**TASK DESCRIPTION:** Produce one exact copy of the records, no pictures.

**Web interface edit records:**
================

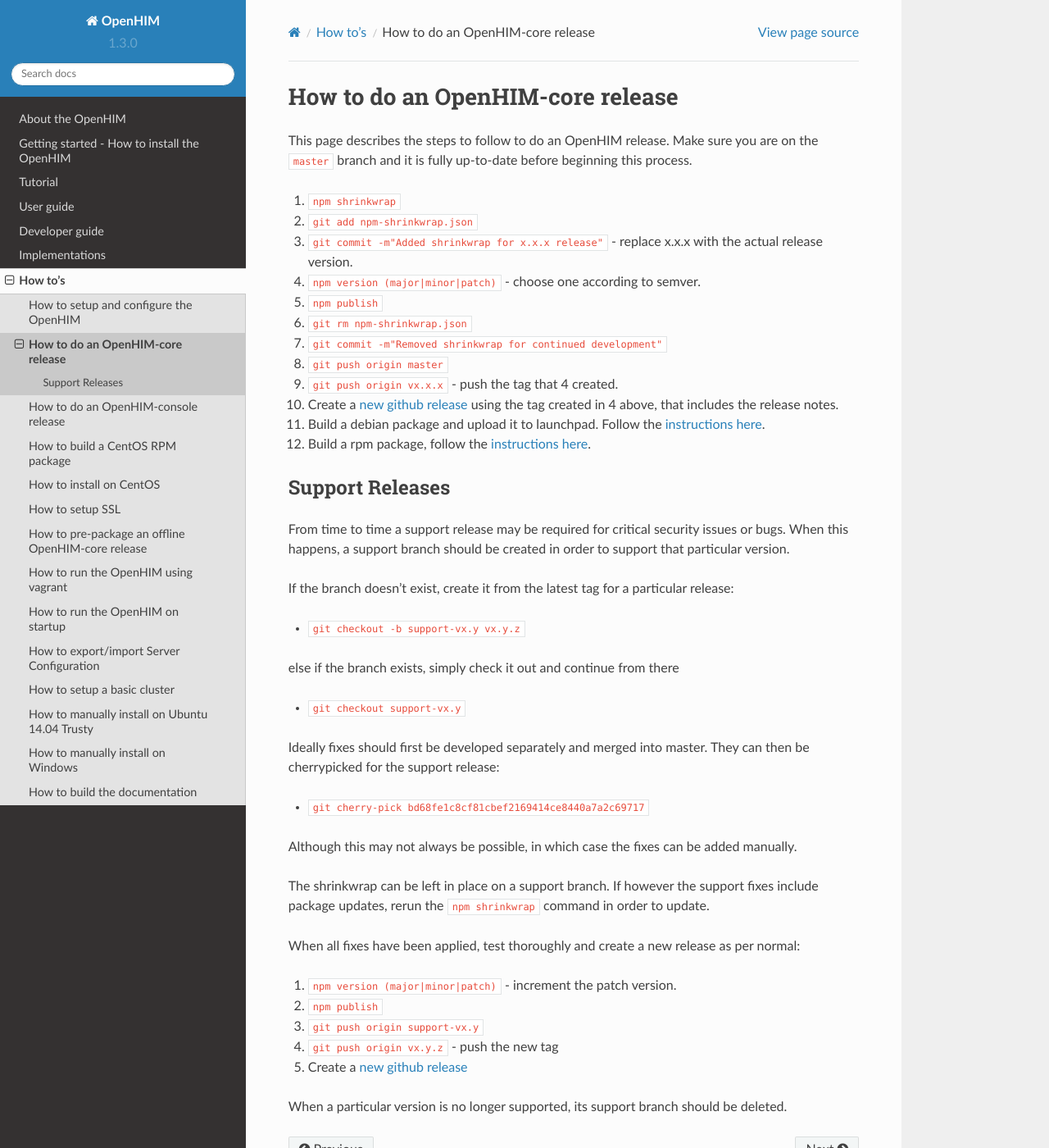
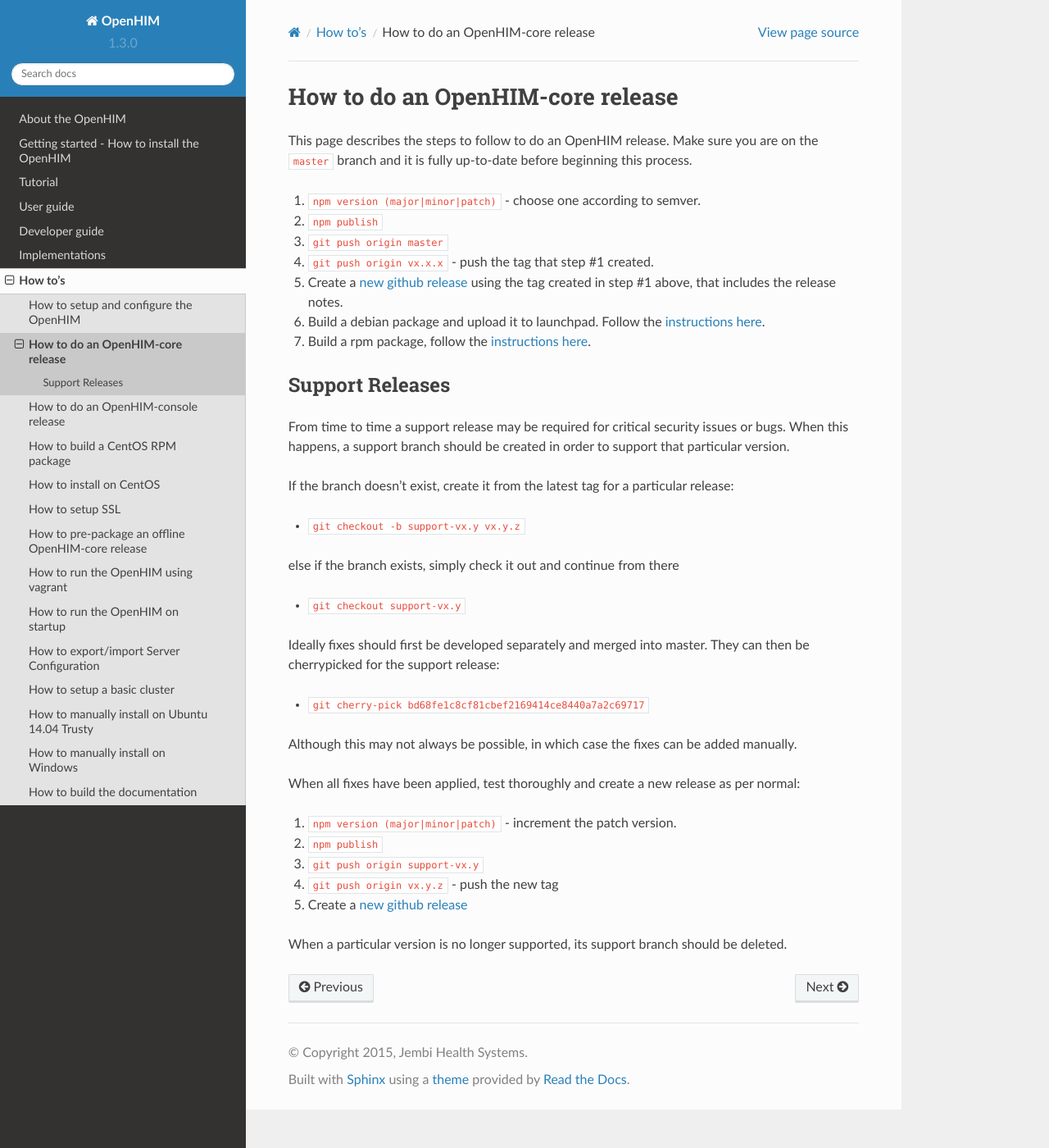
Before and after one commit to jembi/openhim-core-js, a Sphinx documentation site: the page built from docs/how-to/how-to-do-an-openhim-core-release.md, in a window 1280 px wide and 1400 px high. Shown: the whole window at 82% size. Built offline with Sphinx 7.4.7 and the Read the Docs theme 2.0.0, drawn with Linux system fonts in a browser that asks for light colours; pages that are not in the unit, such as notebooks, are missing from menus.

Commit message:
Updated openhim-core release steps

```diff
--- a/docs/how-to/how-to-do-an-openhim-core-release.md
+++ b/docs/how-to/how-to-do-an-openhim-core-release.md
@@ -3,18 +3,13 @@
 
 This page describes the steps to follow to do an OpenHIM release. Make sure you are on the `master` branch and it is fully up-to-date before beginning this process.
 
-1. `npm shrinkwrap`
-2. `git add npm-shrinkwrap.json`
-3. `git commit -m"Added shrinkwrap for x.x.x release"` - replace x.x.x with the actual release version.
-4. `npm version (major|minor|patch)` - choose one according to semver.
-5. `npm publish`
-6. `git rm npm-shrinkwrap.json`
-7. `git commit -m"Removed shrinkwrap for continued development"`
-8. `git push origin master`
-9. `git push origin vx.x.x` - push the tag that 4 created.
-10. Create a [new github release](https://github.com/jembi/openhim-core-js/releases/new) using the tag created in 4 above, that includes the release notes.
-11. Build a debian package and upload it to launchpad. Follow the [instructions here](https://github.com/jembi/openhim-core-js/tree/master/packaging).
-12. Build a rpm package, follow the [instructions here](http://openhim.readthedocs.io/en/latest/how-to/how-to-build-and-test-rpm-package.html).
+1. `npm version (major|minor|patch)` - choose one according to semver.
+2. `npm publish`
+3. `git push origin master`
+4. `git push origin vx.x.x` - push the tag that step #1 created.
+5. Create a [new github release](https://github.com/jembi/openhim-core-js/releases/new) using the tag created in step #1 above, that includes the release notes.
+6. Build a debian package and upload it to launchpad. Follow the [instructions here](https://github.com/jembi/openhim-core-js/tree/master/packaging).
+7. Build a rpm package, follow the [instructions here](http://openhim.readthedocs.io/en/latest/how-to/how-to-build-and-test-rpm-package.html).
 
 Support Releases
 ----------------
@@ -35,8 +30,6 @@
 
 Although this may not always be possible, in which case the fixes can be added manually.
 
-The shrinkwrap can be left in place on a support branch. If however the support fixes include package updates, rerun the `npm shrinkwrap` command in order to update.
-
 When all fixes have been applied, test thoroughly and create a new release as per normal:
 
 4. `npm version (major|minor|patch)` - increment the patch version.
```
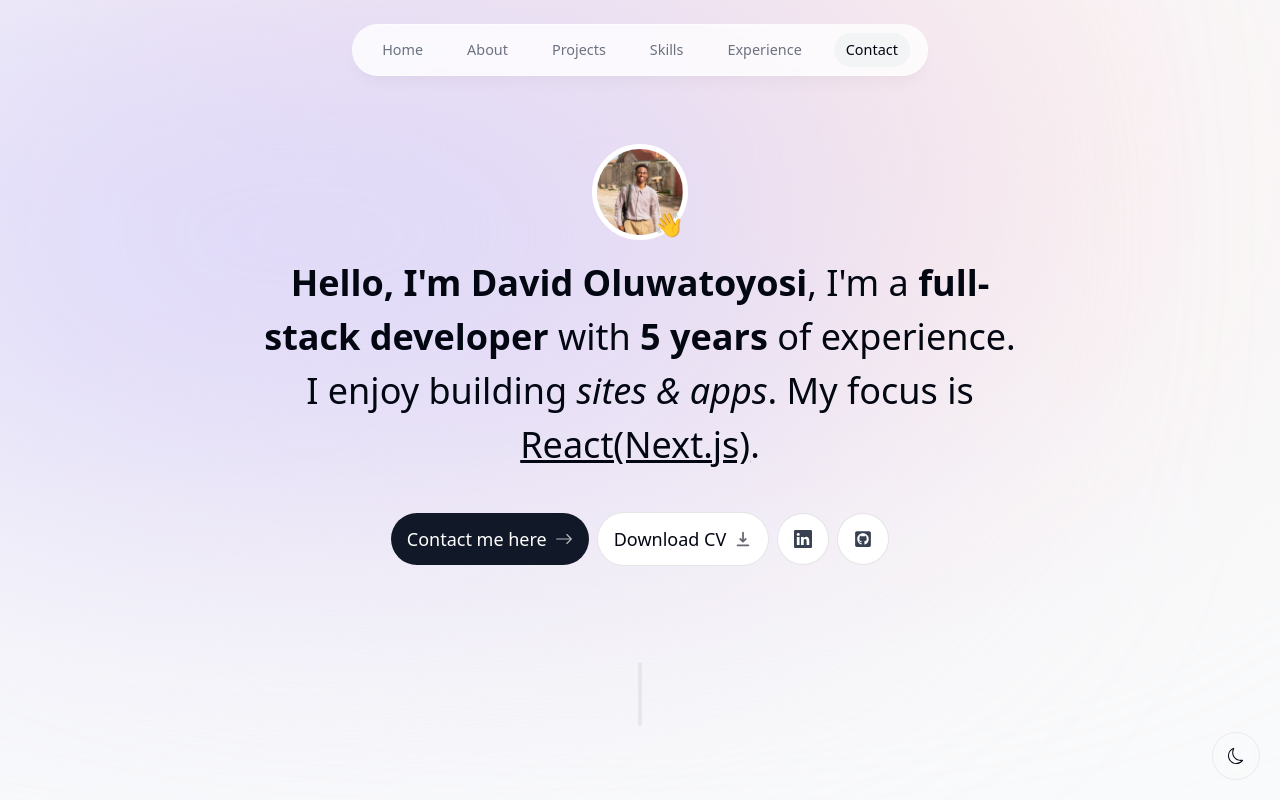
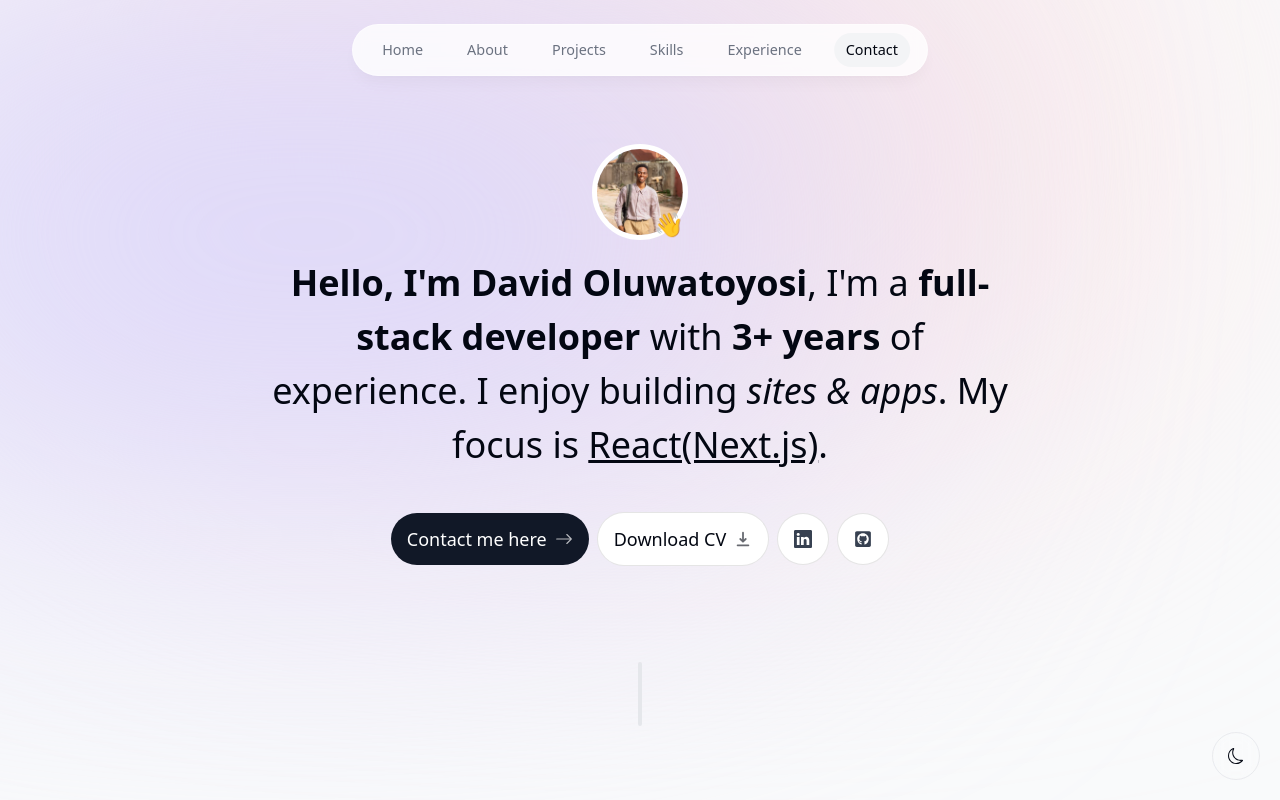
Before and after one commit to daavhid/portfolio, a Next.js app: page / in a window 1280 px wide. Shown: the top 800 px of the page. Built offline with nearby package versions, Linux system fonts and the light colour scheme; no server answers.

Commit message:
changed the text

```diff
--- a/components/intro.tsx
+++ b/components/intro.tsx
@@ -56,7 +56,7 @@ const Intro = () => {
         className='mb-10 mt-4 px-4 text-2xl font-medium !leading-[1.5] sm:text-4xl'>
             <span className='font-bold'>Hello, I'm David Oluwatoyosi</span>,
             I'm a {" "}<span className='font-bold'>full-stack developer</span> {" "}
-            with <span className='font-bold'>5 years</span> of experience. I enjoy building <span className='italic'>sites & apps</span>.{" "}
+            with <span className='font-bold'>3+ years</span> of experience. I enjoy building <span className='italic'>sites & apps</span>.{" "}
             My focus is <span className='underline'>React(Next.js)</span>.
         </motion.h1>
         <motion.div
```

================

**EXERCISE RESULT:**
Before and after one commit to jembi/openhim-core-js, a Sphinx documentation site: the page built from docs/how-to/how-to-do-an-openhim-core-release.md, in a window 1280 px wide and 1400 px high. Shown: the whole window at 82% size. Built offline with Sphinx 7.4.7 and the Read the Docs theme 2.0.0, drawn with Linux system fonts in a browser that asks for light colours; pages that are not in the unit, such as notebooks, are missing from menus.

Commit message:
Updated openhim-core release steps

```diff
--- a/docs/how-to/how-to-do-an-openhim-core-release.md
+++ b/docs/how-to/how-to-do-an-openhim-core-release.md
@@ -3,18 +3,13 @@
 
 This page describes the steps to follow to do an OpenHIM release. Make sure you are on the `master` branch and it is fully up-to-date before beginning this process.
 
-1. `npm shrinkwrap`
-2. `git add npm-shrinkwrap.json`
-3. `git commit -m"Added shrinkwrap for x.x.x release"` - replace x.x.x with the actual release version.
-4. `npm version (major|minor|patch)` - choose one according to semver.
-5. `npm publish`
-6. `git rm npm-shrinkwrap.json`
-7. `git commit -m"Removed shrinkwrap for continued development"`
-8. `git push origin master`
-9. `git push origin vx.x.x` - push the tag that 4 created.
-10. Create a [new github release](https://github.com/jembi/openhim-core-js/releases/new) using the tag created in 4 above, that includes the release notes.
-11. Build a debian package and upload it to launchpad. Follow the [instructions here](https://github.com/jembi/openhim-core-js/tree/master/packaging).
-12. Build a rpm package, follow the [instructions here](http://openhim.readthedocs.io/en/latest/how-to/how-to-build-and-test-rpm-package.html).
+1. `npm version (major|minor|patch)` - choose one according to semver.
+2. `npm publish`
+3. `git push origin master`
+4. `git push origin vx.x.x` - push the tag that step #1 created.
+5. Create a [new github release](https://github.com/jembi/openhim-core-js/releases/new) using the tag created in step #1 above, that includes the release notes.
+6. Build a debian package and upload it to launchpad. Follow the [instructions here](https://github.com/jembi/openhim-core-js/tree/master/packaging).
+7. Build a rpm package, follow the [instructions here](http://openhim.readthedocs.io/en/latest/how-to/how-to-build-and-test-rpm-package.html).
 
 Support Releases
 ----------------
@@ -35,8 +30,6 @@
 
 Although this may not always be possible, in which case the fixes can be added manually.
 
-The shrinkwrap can be left in place on a support branch. If however the support fixes include package updates, rerun the `npm shrinkwrap` command in order to update.
-
 When all fixes have been applied, test thoroughly and create a new release as per normal:
 
 4. `npm version (major|minor|patch)` - increment the patch version.
```
Before and after one commit to daavhid/portfolio, a Next.js app: page / in a window 1280 px wide. Shown: the top 800 px of the page. Built offline with nearby package versions, Linux system fonts and the light colour scheme; no server answers.

Commit message:
changed the text

```diff
--- a/components/intro.tsx
+++ b/components/intro.tsx
@@ -56,7 +56,7 @@ const Intro = () => {
         className='mb-10 mt-4 px-4 text-2xl font-medium !leading-[1.5] sm:text-4xl'>
             <span className='font-bold'>Hello, I'm David Oluwatoyosi</span>,
             I'm a {" "}<span className='font-bold'>full-stack developer</span> {" "}
-            with <span className='font-bold'>5 years</span> of experience. I enjoy building <span className='italic'>sites & apps</span>.{" "}
+            with <span className='font-bold'>3+ years</span> of experience. I enjoy building <span className='italic'>sites & apps</span>.{" "}
             My focus is <span className='underline'>React(Next.js)</span>.
         </motion.h1>
         <motion.div
```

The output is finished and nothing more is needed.